Alleged bogus doctor accused over three deaths in Greece


A Greek man accused of fabricating medical qualifications to pose as a doctor, whose bogus cures allegedly resulted in three deaths, fell under suspicion after a real medic spotted his inability to properly sterilise his hands.

The 47-year-old was arrested in Athens on charges of manslaughter and fraud this week.

“He was introduced to us through the church,” the father of one of the purported victims told Open TV. “The truth is we believed him [at] first because he was introduced with very important studies from America, New York.”

The suspect allegedly administered quack cures to at least 45 people, many suffering from cancer and other incurable conditions.

Police say that using the pseudonym Nicholaos Kontos, he posed variously as a US-educated paediatric oncologist, a surgical neurophysiologist, an executive member of the International Red Cross and a researcher at a renowned medical centre in Switzerland.

Media outlets reported that he also presented himself as a physiotherapist and a doctor with links to the Vatican. Alleged victims were found through relatives seeking solace in monasteries and on the autonomous republic of Mount Athos. Treatments were described as diet-based and included courses of vitamins, organic herbs and cannabis.

Among the three people believed to have died at his hands were two children aged 14 and 16, and a 76-year-old man whose combined medical bills reportedly exceeded €58,000.

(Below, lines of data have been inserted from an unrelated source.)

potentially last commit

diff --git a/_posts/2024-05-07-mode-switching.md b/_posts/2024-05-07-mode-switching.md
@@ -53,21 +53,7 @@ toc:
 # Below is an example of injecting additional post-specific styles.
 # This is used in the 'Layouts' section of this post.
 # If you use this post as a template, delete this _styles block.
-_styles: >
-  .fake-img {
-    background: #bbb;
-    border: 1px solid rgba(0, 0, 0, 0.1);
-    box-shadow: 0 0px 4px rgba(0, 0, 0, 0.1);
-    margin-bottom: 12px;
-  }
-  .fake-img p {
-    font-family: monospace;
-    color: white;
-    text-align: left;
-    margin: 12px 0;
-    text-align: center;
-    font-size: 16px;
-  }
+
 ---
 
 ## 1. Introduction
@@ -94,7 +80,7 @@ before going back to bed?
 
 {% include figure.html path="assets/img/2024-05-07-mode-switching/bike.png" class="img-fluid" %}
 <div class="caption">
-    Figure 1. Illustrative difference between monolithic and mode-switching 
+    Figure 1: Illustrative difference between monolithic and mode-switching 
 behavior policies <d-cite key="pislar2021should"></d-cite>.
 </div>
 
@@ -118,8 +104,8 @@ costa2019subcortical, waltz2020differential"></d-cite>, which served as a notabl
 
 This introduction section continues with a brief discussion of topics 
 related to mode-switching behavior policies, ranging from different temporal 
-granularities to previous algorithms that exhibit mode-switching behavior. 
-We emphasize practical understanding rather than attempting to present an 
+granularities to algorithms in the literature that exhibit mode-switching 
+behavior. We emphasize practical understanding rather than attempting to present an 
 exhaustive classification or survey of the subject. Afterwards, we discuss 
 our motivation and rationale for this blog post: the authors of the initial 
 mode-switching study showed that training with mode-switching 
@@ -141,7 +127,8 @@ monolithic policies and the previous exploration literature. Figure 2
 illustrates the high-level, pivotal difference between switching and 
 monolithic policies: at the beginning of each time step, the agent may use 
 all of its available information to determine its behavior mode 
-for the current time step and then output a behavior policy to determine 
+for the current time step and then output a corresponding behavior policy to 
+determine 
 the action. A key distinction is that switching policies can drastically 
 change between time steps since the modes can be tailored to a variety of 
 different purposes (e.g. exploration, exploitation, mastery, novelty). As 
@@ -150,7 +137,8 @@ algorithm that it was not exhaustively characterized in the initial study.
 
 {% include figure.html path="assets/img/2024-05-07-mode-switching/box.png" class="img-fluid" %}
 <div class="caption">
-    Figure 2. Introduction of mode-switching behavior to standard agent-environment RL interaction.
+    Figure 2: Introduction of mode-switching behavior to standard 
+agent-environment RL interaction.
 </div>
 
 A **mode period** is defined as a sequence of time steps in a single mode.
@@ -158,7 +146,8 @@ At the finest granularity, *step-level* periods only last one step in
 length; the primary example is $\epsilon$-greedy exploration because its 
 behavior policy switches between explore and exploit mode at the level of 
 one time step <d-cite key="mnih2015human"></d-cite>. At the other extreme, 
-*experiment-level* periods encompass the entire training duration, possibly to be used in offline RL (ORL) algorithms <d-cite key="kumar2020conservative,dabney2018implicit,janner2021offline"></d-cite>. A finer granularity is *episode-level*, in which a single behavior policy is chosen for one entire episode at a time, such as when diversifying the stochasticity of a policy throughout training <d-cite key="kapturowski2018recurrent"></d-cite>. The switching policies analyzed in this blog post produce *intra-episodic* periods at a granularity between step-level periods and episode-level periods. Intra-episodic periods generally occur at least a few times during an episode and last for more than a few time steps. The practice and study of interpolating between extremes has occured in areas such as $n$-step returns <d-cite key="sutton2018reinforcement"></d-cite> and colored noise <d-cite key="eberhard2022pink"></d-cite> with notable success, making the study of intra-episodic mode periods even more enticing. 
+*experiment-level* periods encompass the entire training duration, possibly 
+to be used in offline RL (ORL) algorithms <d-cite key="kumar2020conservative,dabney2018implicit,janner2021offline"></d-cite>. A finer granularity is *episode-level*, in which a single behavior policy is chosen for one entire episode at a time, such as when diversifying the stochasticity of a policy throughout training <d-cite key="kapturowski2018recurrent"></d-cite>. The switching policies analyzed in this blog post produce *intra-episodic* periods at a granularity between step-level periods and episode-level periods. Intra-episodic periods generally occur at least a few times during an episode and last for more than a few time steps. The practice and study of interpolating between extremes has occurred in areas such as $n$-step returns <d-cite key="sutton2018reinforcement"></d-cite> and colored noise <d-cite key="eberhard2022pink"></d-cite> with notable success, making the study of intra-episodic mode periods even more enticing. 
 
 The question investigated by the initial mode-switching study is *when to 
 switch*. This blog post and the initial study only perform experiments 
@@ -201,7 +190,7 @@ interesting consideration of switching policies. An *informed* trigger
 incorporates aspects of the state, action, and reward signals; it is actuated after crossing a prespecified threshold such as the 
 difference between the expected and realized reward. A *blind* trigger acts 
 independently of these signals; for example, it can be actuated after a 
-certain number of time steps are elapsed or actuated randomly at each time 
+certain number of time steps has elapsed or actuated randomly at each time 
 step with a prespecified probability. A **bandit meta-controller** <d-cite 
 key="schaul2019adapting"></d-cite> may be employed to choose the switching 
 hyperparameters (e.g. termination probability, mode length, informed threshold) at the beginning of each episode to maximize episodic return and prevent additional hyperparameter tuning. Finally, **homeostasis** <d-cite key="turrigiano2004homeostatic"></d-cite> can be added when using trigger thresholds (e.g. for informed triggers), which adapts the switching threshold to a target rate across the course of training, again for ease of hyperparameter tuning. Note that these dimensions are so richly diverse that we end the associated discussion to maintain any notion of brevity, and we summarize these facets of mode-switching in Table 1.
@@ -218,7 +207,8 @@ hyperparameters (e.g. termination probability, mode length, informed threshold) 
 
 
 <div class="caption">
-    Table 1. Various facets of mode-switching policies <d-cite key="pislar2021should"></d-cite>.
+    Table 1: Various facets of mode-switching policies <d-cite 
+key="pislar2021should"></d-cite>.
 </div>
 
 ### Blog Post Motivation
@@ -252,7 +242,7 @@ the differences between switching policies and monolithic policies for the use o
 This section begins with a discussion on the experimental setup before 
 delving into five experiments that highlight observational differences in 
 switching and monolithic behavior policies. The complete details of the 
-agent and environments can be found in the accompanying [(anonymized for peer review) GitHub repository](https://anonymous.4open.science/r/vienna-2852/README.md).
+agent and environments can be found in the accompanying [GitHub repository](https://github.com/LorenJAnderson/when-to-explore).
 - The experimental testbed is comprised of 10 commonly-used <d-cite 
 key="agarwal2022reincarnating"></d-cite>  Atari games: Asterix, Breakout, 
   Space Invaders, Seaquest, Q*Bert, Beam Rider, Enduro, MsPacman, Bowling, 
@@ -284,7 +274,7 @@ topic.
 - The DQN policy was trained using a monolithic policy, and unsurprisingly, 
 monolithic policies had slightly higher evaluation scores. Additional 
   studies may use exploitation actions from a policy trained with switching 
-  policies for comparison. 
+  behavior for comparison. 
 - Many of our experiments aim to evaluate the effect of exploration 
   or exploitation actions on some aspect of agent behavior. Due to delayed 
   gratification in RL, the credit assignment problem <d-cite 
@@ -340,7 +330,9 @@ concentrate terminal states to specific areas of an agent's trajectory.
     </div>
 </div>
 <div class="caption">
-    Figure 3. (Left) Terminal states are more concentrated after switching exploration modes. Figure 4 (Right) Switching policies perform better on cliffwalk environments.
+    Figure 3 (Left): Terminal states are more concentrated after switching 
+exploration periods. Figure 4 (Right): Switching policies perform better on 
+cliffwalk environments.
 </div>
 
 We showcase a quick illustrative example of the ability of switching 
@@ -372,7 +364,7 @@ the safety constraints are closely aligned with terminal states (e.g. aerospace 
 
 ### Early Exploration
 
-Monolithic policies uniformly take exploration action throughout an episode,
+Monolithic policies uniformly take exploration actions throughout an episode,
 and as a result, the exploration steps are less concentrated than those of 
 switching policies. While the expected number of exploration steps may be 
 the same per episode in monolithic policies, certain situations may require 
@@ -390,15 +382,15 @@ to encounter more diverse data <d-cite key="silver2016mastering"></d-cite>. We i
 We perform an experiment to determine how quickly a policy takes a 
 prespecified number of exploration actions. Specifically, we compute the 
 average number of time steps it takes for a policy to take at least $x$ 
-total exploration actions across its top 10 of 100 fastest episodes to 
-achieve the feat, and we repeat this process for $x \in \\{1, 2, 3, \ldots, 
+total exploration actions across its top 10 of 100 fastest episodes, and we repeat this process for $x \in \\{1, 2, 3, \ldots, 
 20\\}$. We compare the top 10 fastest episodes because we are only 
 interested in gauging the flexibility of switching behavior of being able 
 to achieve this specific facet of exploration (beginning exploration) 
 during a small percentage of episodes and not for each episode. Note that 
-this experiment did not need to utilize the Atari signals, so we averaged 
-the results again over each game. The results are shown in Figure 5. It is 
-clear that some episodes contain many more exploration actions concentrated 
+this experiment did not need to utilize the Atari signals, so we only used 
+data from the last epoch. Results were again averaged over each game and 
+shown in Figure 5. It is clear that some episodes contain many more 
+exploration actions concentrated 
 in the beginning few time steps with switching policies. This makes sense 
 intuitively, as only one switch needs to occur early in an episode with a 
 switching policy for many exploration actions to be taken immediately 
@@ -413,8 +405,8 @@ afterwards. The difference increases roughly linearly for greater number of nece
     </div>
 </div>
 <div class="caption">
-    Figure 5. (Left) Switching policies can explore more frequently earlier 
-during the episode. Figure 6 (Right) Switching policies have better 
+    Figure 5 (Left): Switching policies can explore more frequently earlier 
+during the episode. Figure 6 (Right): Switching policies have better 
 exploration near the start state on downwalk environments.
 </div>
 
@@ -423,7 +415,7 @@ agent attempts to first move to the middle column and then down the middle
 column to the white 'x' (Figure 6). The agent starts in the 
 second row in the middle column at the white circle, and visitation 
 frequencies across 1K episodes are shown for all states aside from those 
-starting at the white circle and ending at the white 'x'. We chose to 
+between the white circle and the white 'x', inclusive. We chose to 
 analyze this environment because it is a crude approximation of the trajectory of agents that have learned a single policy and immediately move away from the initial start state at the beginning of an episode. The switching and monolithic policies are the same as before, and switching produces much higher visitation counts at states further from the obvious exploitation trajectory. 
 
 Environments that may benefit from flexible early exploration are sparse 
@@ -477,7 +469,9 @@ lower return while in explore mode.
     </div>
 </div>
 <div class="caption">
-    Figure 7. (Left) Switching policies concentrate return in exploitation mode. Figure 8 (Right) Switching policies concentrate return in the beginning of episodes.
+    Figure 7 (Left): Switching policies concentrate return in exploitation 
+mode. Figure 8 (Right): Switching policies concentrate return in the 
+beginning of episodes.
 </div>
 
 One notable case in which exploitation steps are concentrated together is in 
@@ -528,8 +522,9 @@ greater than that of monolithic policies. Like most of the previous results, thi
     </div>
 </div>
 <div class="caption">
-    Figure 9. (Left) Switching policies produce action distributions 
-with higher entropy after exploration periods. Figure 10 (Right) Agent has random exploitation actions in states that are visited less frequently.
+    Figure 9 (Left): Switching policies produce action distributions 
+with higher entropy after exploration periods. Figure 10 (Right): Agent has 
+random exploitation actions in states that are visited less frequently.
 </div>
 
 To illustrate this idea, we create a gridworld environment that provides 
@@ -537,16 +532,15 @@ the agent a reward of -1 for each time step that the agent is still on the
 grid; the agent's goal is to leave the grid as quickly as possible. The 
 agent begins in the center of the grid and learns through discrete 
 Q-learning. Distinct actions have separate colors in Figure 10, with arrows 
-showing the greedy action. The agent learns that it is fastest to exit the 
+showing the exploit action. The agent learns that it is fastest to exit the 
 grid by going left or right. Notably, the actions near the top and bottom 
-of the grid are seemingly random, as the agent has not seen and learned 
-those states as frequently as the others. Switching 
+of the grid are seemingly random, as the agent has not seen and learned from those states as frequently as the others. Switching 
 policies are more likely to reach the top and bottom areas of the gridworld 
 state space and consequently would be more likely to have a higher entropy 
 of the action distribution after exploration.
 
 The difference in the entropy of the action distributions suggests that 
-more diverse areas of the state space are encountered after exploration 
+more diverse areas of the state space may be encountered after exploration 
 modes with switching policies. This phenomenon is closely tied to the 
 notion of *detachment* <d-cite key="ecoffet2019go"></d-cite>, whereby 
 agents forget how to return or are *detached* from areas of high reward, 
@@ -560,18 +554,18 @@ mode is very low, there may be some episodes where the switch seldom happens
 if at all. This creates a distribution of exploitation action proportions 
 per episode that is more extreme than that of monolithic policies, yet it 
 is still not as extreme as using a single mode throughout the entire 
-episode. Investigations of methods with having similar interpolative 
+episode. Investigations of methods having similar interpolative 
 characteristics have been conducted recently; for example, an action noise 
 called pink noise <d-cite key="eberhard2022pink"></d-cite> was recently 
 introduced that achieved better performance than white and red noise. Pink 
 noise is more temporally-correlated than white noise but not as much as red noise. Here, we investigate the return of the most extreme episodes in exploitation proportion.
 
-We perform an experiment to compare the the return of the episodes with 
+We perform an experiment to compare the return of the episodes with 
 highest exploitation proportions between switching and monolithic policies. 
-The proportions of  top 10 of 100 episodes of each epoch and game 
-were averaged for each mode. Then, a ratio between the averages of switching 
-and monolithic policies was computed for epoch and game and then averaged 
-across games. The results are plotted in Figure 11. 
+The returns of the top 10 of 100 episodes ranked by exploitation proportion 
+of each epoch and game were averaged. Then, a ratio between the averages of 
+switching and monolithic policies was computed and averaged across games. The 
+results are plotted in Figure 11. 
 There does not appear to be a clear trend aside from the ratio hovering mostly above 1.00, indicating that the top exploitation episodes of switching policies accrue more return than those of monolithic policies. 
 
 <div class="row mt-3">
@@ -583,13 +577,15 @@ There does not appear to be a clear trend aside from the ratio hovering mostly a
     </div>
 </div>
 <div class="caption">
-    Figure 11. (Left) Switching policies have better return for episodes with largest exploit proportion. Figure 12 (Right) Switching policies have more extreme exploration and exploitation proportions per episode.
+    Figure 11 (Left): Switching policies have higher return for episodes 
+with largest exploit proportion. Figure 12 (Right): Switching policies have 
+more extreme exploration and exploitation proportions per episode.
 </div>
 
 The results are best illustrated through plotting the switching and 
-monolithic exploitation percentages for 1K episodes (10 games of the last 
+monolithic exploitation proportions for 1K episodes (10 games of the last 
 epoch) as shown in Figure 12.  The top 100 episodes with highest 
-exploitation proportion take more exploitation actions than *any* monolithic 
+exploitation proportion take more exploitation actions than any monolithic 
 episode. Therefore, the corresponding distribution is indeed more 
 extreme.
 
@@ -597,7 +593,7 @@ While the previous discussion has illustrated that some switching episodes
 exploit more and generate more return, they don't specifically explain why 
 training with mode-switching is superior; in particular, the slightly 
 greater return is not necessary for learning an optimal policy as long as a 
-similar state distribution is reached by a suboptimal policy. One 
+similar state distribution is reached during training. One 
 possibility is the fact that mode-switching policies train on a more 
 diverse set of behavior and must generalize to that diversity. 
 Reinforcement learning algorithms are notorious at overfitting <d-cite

A LinkedIn page cited by the daily paper Protothema as belonging to the suspect described his career as being “focused on understanding the fundamental mechanisms of cancer growth and progression”.

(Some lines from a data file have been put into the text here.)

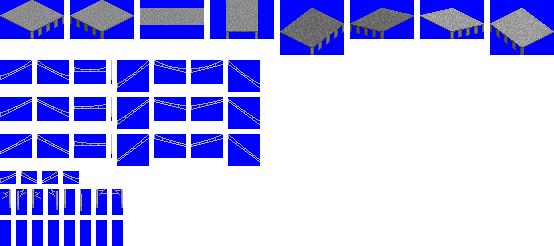
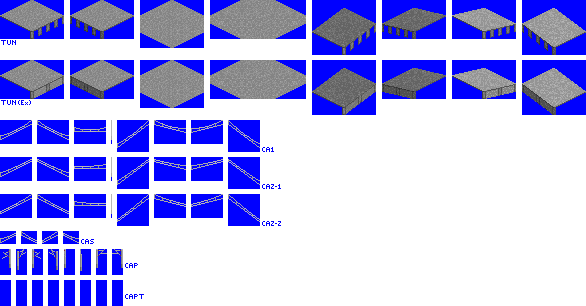
2026.01.24 / 1.03 / #26, #27, #28, #29, #30

diff --git a/README.md b/README.md
@@ -6,7 +6,7 @@
 [Github release 페이지](https://github.com/DTS-NewGRF/DTS_Track/releases)와 인게임 온라인 컨텐츠에서 다운받을 수 있습니다.<br>
 
 ## 최근 등록 릴리즈
-[1.03] 2026.01.10 <br>
+[1.03] 2026.01.24 <br>
 [이슈외 작업]
 * [변경] 기존선 도시철도 차량기지 그래픽 오류 수정
 * [2025.09.13] DTS 열차셋의 오브젝트, 경유지 추가 적용.
@@ -17,8 +17,15 @@
 * [선로변경] 3궤조 선로 그래픽 변경 ([#20](https://github.com/DTS-NewGRF/DTS/issues/20)) (2026.01.10)
 * [선로변경] LIM 3궤조 그래픽 변경 ([#21](https://github.com/DTS-NewGRF/DTS/issues/21)) (2026.01.10)
 * [선로추가] 도시철도(지하) 선로 / Electric metro track (Underground) ([#22](https://github.com/DTS-NewGRF/DTS/issues/22)) (2026.01.10)
+  * [버그] 지하 선로의 그래픽 문제 ([#25](https://github.com/DTS-NewGRF/DTS/issues/25)) (2026.01.10)
+  * [버그] 지하 선로의 그래픽 문제 (2) ([#26](https://github.com/DTS-NewGRF/DTS/issues/26)) (2026.01.23)
 * [선로추가] 콘크리드 장식 / Concrete Deco ([#23](https://github.com/DTS-NewGRF/DTS/issues/23)) (2026.01.10)
 * [선로추가] 도시철도 3궤조 (지하) / Electric metro track (Underground Third rail current collector) ([#24](https://github.com/DTS-NewGRF/DTS/issues/24)) (2026.01.10)
+  * [버그] 지하 선로의 그래픽 문제 ([#25](https://github.com/DTS-NewGRF/DTS/issues/25)) (2026.01.10)
+  * [버그] 지하 선로의 그래픽 문제 (2) ([#26](https://github.com/DTS-NewGRF/DTS/issues/26)) (2026.01.23)
+* [선로변경] 노반 터널, 다리 그래픽 추가 ([#27](https://github.com/DTS-NewGRF/DTS/issues/27)) (2026.01.23)
+* [선로추가] 노반 (지하) / RailBed (Underground) ([#28](https://github.com/DTS-NewGRF/DTS/issues/28)) (2026.01.23)
+* [선로변경] 고무차륜 선로 그래픽 변경 ([#30](https://github.com/DTS-NewGRF/DTS/issues/30)) (2026.01.24)
 
 [변경]
 * 기존선 도시철도 차량기지 그래픽 오류 수정

diff --git a/docs/changelog.md b/docs/changelog.md
@@ -1,14 +1,16 @@
-[1.03] 2026.01.10
+[1.03] 2026.01.24
 [추가]
 - DTS 열차셋의 오브젝트, 경유지 추가 적용. (2025.09.13)
 - 코드 사전 추가 (KLAG, KLMN) (2025.09.03)
 - 도시철도(지하) 선로 / Electric metro track (Underground) (2025.01.10)
 - 콘크리드 장식 / Concrete Deco (2025.01.10)
 - 도시철도 3궤조 (지하) / Electric metro track (Underground Third rail current collector) (2025.01.10)
+- 노반 지하, 터널, 다리 그래픽 추가 (2025.01.23)
 [변경]
 - 기존선 도시철도 차량기지 그래픽 오류 수정 (2025.09.03)
 - 3궤조 선로 그래픽 변경 (2025.01.10)
 - LIM 3궤조 선로 그래픽 변경 (2025.01.10)
+- 고무차륜 선로 그래픽 변경 (2025.01.24)
 
 [1.02] 2025.02.02
 [추가]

The search was initiated after distraught relatives reported their suspicions to police 13 months ago. A doctor also raised the alarm, alerting authorities after the man appeared ignorant of the procedure for sanitising his hands before surgery.

Skai TV said on Thursday that he had eventually been traced to a luxurious villa in a leafy suburb south-east of central Athens after police followed a school bus carrying his two children. He allegedly told police: “I’ve been waiting for you,” when they arrived at his door.

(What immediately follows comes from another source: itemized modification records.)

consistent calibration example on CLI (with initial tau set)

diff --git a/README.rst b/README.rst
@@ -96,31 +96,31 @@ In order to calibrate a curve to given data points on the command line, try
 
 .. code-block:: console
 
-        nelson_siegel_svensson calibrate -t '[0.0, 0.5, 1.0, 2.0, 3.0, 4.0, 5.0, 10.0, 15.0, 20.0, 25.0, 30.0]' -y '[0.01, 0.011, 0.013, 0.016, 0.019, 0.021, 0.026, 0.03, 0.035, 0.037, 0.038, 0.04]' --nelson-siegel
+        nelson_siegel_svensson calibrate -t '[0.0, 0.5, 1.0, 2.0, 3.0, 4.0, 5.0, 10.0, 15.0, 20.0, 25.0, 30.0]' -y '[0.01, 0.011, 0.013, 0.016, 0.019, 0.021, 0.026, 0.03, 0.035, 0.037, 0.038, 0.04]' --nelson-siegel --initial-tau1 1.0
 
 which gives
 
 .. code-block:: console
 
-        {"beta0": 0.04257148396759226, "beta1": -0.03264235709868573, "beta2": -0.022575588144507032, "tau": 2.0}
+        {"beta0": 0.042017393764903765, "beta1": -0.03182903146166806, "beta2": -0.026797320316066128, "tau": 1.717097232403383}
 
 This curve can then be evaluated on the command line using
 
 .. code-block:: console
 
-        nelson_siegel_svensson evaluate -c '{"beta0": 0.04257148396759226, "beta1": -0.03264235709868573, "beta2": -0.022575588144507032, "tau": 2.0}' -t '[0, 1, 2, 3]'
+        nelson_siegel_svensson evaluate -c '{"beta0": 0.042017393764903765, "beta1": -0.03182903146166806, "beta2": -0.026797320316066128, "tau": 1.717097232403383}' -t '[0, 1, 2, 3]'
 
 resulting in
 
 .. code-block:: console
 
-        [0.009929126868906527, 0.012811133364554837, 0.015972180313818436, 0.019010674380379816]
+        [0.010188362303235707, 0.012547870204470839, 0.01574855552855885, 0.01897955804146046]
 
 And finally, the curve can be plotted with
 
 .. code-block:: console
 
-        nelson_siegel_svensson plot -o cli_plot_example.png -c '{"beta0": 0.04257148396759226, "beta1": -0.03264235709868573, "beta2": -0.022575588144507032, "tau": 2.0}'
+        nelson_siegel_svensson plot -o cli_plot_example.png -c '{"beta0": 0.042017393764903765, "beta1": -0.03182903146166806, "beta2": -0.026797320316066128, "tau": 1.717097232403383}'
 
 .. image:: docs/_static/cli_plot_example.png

The man has not yet been publicly identified, but personal data and pictures of him are expected to be circulated in the coming days as police hope other victims who might recognise him will come forward.

Investigations are under way into whether the suspect was aided and abetted by clinics he allegedly collaborated with.